And now we hear that Facebook will be starting to show auto-play video ads, that start running as soon as you open the page, and they’ll be running in your news feed.
Because nothing says “hate me” more than putting an auto-play ad on your Web site. ABC News does it a lot, and it’s obnoxious. We ban those ads on our site, but some advertisers still manage to slip them through.
The thing is, it’s getting harder and harder to make decent money from online advertising. Some people I talk to think online advertising is dead, permanently, and that Web sites that used to rely on advertising, like the media and blogs, but also places like Facebook, need to reinvent themselves or they won’t be around in a year or two.
And they’re not entirely wrong.
Advertising revenue died when Lehman Brothers collapsed, and it’s only come back so-so in the past year or two. In the meantime, competition is on the rise, not just from other media sites, but from other sites that people use to peruse our content before deciding whether to come to our site, like Twitter and Facebook. So you have an ever-more-difficult search for eyeballs mixed with a permanently crippled advertising climate. What’s your alternative? For some, like Facebook, it’s the online version of fracking – something that can squeeze out that last hard-to-get advertising dollar – auto-play ads.
We don’t ever plan on going there, if I can help. But I’ve certainly gotten more sympathetic to the need for advertising, and less annoyed when someone else’s site loads a bit more slowly because of the ads. I undersand how hard it is to make a living online. But auto-play ads? Really?

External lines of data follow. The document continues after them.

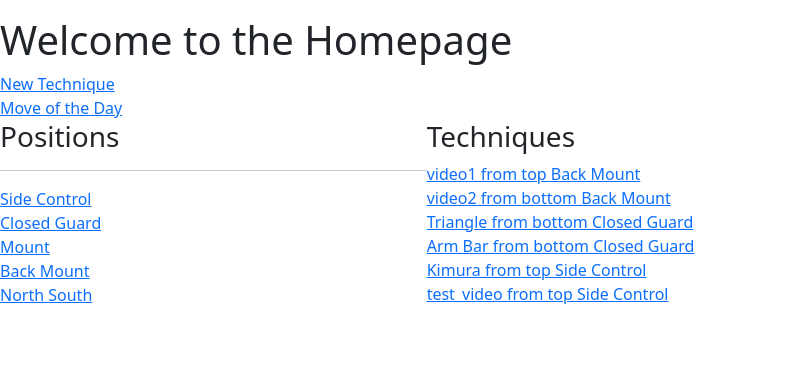
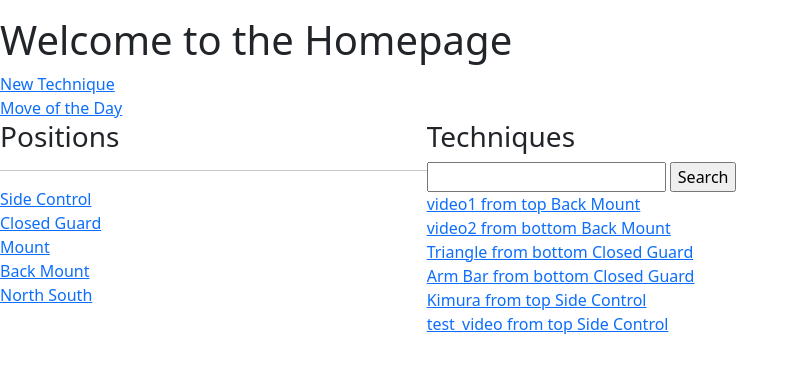
Before and after one commit to Mitchgut278/BJJ_Tracker, a Django app: page / in a window 1280 px wide. Shown: the part 137-510 px from the top of the page, without its empty margins (0-799 px from the left). Run offline with Django 3.2, Linux system fonts and the light colour scheme; a user stored in the database is signed in; data comes from the database, SQL or seed files in the repository.

Commit message:
technique search bar

```diff
--- a/mysite/bjjtracker/templates/bjjtracker/home.html
+++ b/mysite/bjjtracker/templates/bjjtracker/home.html
@@ -22,6 +22,10 @@
 
     <div>
         <h3>Techniques</h3>
+        <form method="GET">
+            <input type="text" name="search-area" value="{{search_input}}">
+            <input type="submit" value="Search">
+        </form>
         {% for technique in techniques %}
         <div>
             <a href="{% url 'technique'  technique.name %}">{{ technique }}</a>
--- a/mysite/bjjtracker/views.py
+++ b/mysite/bjjtracker/views.py
@@ -55,16 +55,17 @@ def registerUser(request):
 
 @login_required(login_url='login')
 def home(request):
-    # q = request.GET.get('q') if request.GET.get('q') != None else ''
-    # if q:
-    #     techniques = Technique.objects.filter(
-    #         Q(position__name__icontains=q)
-    #     )
-    # else:
-    techniques = Technique.objects.filter(user=request.user).order_by('position')
+    q = request.GET.get('search-area') if request.GET.get('search-area') != None else ''
+    if q:
+        techniques = Technique.objects.filter(
+            Q(position__name__icontains=q) |
+            Q(name__icontains=q)
+        )
+    else:
+        techniques = Technique.objects.filter(user=request.user).order_by('position')
     positions = Position.objects.all()
 
-    context = {'positions':positions, 'techniques':techniques}
+    context = {'positions':positions, 'techniques':techniques, 'search_input':q}
     return render(request, 'bjjtracker/home.html', context)
 
 
```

I’ll stick with asking you all nicely to please donate to the blog so we can keep the obnoxious ads quiet :)